Sunday, January 24, 2010

I have been struggling with a research assignment for my husband – to figure out exactly which member of the Torlonia family was Duke of Bracciano in 1832 – and the effort has eaten rather severely into blogging time. The Italian Wikipedia finally cracked it – I should have thought of them sooner. My husband doesn’t use the Internet, but appreciates it, and has assignments for me which seem to multiply by the day.

However, there’s not much to report here anyway. I joined in a 5th ball of yarn to the Grandson Sweater yesterday, and decided that the percentages in the Progress Bar were altogether too cautious. I bought 15 balls of white, and started off by assuming I’d use all of them. I now think ten will be plenty, and have adjusted accordingly.

I think I’ll take today off and wind yarn and maybe cast on for Rachel-the-Younger’s ear-flap hat. The pattern begins with a couple of inches which get folded under to make a hem – that’s where I got in trouble last time, trying to pick up stitches from the cast-on edge to knit the hem in place on the fly, so to speak.

My idea this time is to knit the inside portion in a bright colour which will peep out. I can’t find a true red, but I’ve got a nearly-red which should do the trick. The main body of the hat will be in a browny Araucania Multi. As for the hem, we’ll see.


Shandy (comment yesterday), I like the idea of objects to encapsulate history a lot, although I have an innate prejudice against archaeology in favour of the written word. We heard only one of Neil Macgregor’s broadcasts last week, the hand-axe, and it was good. I find I can record the programmes on our television set, and I thought we could listen to them after we have watched “Neighbours” and the news, but my husband prefers something visual. I’ll have to listen here in the morning on my computer, while composing my prose.

Today is Greek Helen's birthday. She avoided coinciding with The Poet by a mere half-hour.


  1. Anonymous11:09 AM

    Why not try a provisional cast on for the ear flap hat, makes it so much easier to pick up stitches to join for a hem. I'm in the throes of a series of top down sweaters for 3 generations of our family (Dad, husband & grandson, so covering 4 generations I guess!) & have found a crochet provisional cast on a very useful thing for crew necks. I find sewing down hems etc considerably less satisfactory, much easier to get the tension right when knitting together, and anyway I'm not keen on sewing things up generally!

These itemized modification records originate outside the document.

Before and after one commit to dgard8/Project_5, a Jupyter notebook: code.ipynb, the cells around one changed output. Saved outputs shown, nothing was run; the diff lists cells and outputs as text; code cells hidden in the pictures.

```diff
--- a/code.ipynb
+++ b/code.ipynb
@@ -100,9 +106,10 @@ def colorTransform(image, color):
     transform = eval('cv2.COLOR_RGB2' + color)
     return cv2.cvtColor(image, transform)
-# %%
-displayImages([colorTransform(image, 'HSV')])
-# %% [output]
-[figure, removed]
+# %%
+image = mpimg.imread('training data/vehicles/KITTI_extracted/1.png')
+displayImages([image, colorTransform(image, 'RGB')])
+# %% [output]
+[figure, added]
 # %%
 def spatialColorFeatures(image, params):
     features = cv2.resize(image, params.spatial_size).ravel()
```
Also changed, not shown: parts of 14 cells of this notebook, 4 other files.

  2. I also enjoyed the broadcast on the handaxe, and the convenience of listening to it at leisure on the i-player. However, what puzzles me is the assemblage of artifacts, some totally utilitarian and others with a symbolic function. Easy to estimate significance for the earliest items and much harder later, when even what constitutes history might be a matter for debate.

  3. I agree with Christine. A provisional cast on will make the hem easier to construct. I did that with the Rogue sweater and it made a really nice hem.

  4. =Tamar8:56 AM

    My only experience with knitting a double brim is first, knitting up from the brim to the crown, and then picking up a round inside and knitting down, finally casting off together with the cast-on row. That required picking up the bar between the stitches and finally knitting together with the bar between the cast-on stitches. To knit a folded brim on the fly, I'd have to knit into the upside-down original stitches - tricky but possible.

    I suppose I'd knit double-layer earflaps first and then knit upward, doubleknitting the brim, but then why stop with a double brim when you could have the entire hat double thick?